(REQUIREMENT): Reproduce the data below in full. Nothing should differ from the original.

BEGIN

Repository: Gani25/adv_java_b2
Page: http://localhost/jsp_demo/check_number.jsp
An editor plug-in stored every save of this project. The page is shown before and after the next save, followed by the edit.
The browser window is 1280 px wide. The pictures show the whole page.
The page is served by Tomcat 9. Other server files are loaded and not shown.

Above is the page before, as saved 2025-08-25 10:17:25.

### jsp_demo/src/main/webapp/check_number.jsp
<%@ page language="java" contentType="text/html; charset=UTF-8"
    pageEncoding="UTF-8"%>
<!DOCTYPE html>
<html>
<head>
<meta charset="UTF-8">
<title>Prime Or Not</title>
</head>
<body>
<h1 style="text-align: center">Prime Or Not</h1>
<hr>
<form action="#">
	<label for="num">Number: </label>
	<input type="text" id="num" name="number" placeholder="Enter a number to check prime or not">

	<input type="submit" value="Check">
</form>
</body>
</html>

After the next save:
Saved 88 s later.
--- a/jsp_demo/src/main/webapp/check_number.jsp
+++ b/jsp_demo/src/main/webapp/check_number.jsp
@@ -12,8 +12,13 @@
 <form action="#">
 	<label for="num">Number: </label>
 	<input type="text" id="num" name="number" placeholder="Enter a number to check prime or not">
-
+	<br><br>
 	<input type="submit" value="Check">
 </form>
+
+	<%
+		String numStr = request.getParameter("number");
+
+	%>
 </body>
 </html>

END

(RESPONSE):
Repository: Gani25/adv_java_b2
Page: http://localhost/jsp_demo/check_number.jsp
An editor plug-in stored every save of this project. The page is shown before and after the next save, followed by the edit.
The browser window is 1280 px wide. The pictures show the whole page.
The page is served by Tomcat 9. Other server files are loaded and not shown.

Above is the page before, as saved 2025-08-25 10:17:25.

### jsp_demo/src/main/webapp/check_number.jsp
<%@ page language="java" contentType="text/html; charset=UTF-8"
    pageEncoding="UTF-8"%>
<!DOCTYPE html>
<html>
<head>
<meta charset="UTF-8">
<title>Prime Or Not</title>
</head>
<body>
<h1 style="text-align: center">Prime Or Not</h1>
<hr>
<form action="#">
	<label for="num">Number: </label>
	<input type="text" id="num" name="number" placeholder="Enter a number to check prime or not">

	<input type="submit" value="Check">
</form>
</body>
</html>

After the next save:
Saved 88 s later.
--- a/jsp_demo/src/main/webapp/check_number.jsp
+++ b/jsp_demo/src/main/webapp/check_number.jsp
@@ -12,8 +12,13 @@
 <form action="#">
 	<label for="num">Number: </label>
 	<input type="text" id="num" name="number" placeholder="Enter a number to check prime or not">
-
+	<br><br>
 	<input type="submit" value="Check">
 </form>
+
+	<%
+		String numStr = request.getParameter("number");
+
+	%>
 </body>
 </html>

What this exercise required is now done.